Cob takes pride of place in Queen's Pageant
The owner of a piece of Middlesbrough’s shipbuilding history has spoken of his pride after it played a leading role in the Royal flotilla to mark The Queen’s Diamond Jubilee.
The tugboat ‘Cob’ was built at Middlebrough’s famous Smith’s Dock in 1911.
Antique dealer and boat enthusiast James Muggoch bought it for £6,000 in Newcastle 25 years ago and restored it after much time, effort and cash.
The Cob came to the attention of Middlesbrough people last year during the centenary celebrations for the Transporter Bridge.
James and his crew travelled on the Cob from its moorings at Kew Bridge, London, to the Transporter Bridge for the celebration event in October and took local people and children on trips up and down the Tees.
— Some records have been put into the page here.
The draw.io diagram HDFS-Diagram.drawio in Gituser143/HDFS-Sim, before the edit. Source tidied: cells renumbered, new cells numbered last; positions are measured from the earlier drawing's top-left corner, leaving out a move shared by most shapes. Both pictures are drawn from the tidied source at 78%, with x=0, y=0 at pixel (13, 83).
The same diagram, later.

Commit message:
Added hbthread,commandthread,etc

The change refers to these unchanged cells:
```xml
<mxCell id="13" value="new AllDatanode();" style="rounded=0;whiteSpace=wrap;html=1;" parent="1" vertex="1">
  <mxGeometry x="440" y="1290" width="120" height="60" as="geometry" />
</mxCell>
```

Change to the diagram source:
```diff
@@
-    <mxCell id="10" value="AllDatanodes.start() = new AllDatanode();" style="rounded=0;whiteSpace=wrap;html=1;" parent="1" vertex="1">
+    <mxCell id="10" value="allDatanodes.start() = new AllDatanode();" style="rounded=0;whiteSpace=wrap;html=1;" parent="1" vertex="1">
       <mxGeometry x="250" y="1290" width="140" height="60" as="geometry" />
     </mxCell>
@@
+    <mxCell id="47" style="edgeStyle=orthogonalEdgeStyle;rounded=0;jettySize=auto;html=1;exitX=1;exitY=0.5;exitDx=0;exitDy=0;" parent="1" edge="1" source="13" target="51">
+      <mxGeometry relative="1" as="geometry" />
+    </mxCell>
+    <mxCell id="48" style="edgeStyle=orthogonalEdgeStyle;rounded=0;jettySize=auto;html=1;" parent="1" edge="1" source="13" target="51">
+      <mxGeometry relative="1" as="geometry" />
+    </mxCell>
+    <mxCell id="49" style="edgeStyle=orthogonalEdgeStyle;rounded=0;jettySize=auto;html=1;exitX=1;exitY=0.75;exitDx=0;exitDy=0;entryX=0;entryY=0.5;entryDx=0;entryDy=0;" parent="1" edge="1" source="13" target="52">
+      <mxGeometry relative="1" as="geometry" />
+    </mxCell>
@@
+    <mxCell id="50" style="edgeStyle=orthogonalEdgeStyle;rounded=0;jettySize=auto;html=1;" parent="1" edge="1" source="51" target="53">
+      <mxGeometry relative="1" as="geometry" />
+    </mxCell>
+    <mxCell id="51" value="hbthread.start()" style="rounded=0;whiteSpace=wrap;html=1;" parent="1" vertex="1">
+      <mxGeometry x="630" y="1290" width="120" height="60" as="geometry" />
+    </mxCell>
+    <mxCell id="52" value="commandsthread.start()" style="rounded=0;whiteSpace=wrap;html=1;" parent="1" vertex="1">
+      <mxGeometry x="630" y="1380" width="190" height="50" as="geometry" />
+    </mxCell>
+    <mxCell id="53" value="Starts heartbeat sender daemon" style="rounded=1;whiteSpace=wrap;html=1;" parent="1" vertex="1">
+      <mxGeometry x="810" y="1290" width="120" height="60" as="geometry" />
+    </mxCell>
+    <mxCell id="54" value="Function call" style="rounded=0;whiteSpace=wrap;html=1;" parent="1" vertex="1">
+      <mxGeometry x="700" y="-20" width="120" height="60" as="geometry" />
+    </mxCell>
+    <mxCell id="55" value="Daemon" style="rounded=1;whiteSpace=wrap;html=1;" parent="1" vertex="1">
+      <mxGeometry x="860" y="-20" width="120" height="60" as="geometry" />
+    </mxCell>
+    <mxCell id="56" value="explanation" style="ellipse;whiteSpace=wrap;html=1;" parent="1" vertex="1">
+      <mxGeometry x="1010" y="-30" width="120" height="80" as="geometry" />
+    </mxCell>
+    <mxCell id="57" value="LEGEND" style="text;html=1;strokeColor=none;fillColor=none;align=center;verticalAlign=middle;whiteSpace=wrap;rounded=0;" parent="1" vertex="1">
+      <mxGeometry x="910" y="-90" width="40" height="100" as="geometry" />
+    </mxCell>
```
Now the humble boat has successfully completed what could be its finest journey yet by being a group leader in the historic tugboats section for the Queen’s Diamond Jubilee Pageant on the River Thames on Sunday, June 3.
The Cob was one of more than 1,000 boats to take part in the formal river procession watched by The Queen, the Royal Family and more than 1 million members of the public.
Having just returned from the event James, 63, said the week had left some magical memories.
He said: “All the historic tug boats let go of their moorings at the same time and we went down four abreast with only about 50 foot between us.
“We looked to the right and there was a small park with a hill and there must have been about 20,000 people there. It was like that for the next 20 miles.
“The crowds were fantastic, unbelievable!
“These were ordinary people cheering another bunch of ordinary people who happened to have boats. It was mind-blowing and we loved it!”
Prior to the event the Cob had to be checked over by security personnel. There were 14 crew on board including James’s wife, sons, daughters, son-in-laws and his regular crew.
He admitted they all got a bit emotional during the historical journey.
“The rain was coming down outside but we were wiping away the tears inside,” he said.
Originally named Smiths Dock No 3, the Cob saw service with the Royal Navy as 'Mary' at Scapa Flow during the First World War, then as the Cob was with Swan Hunter until sold to Micky Devlin of Tyne Towage Co. for £1 and finally to James.
She spent 18 years in Brentford, London and more recently - as a family 'yacht' - spent her time in Cowes, Isle of Wight before being brought to the Thames.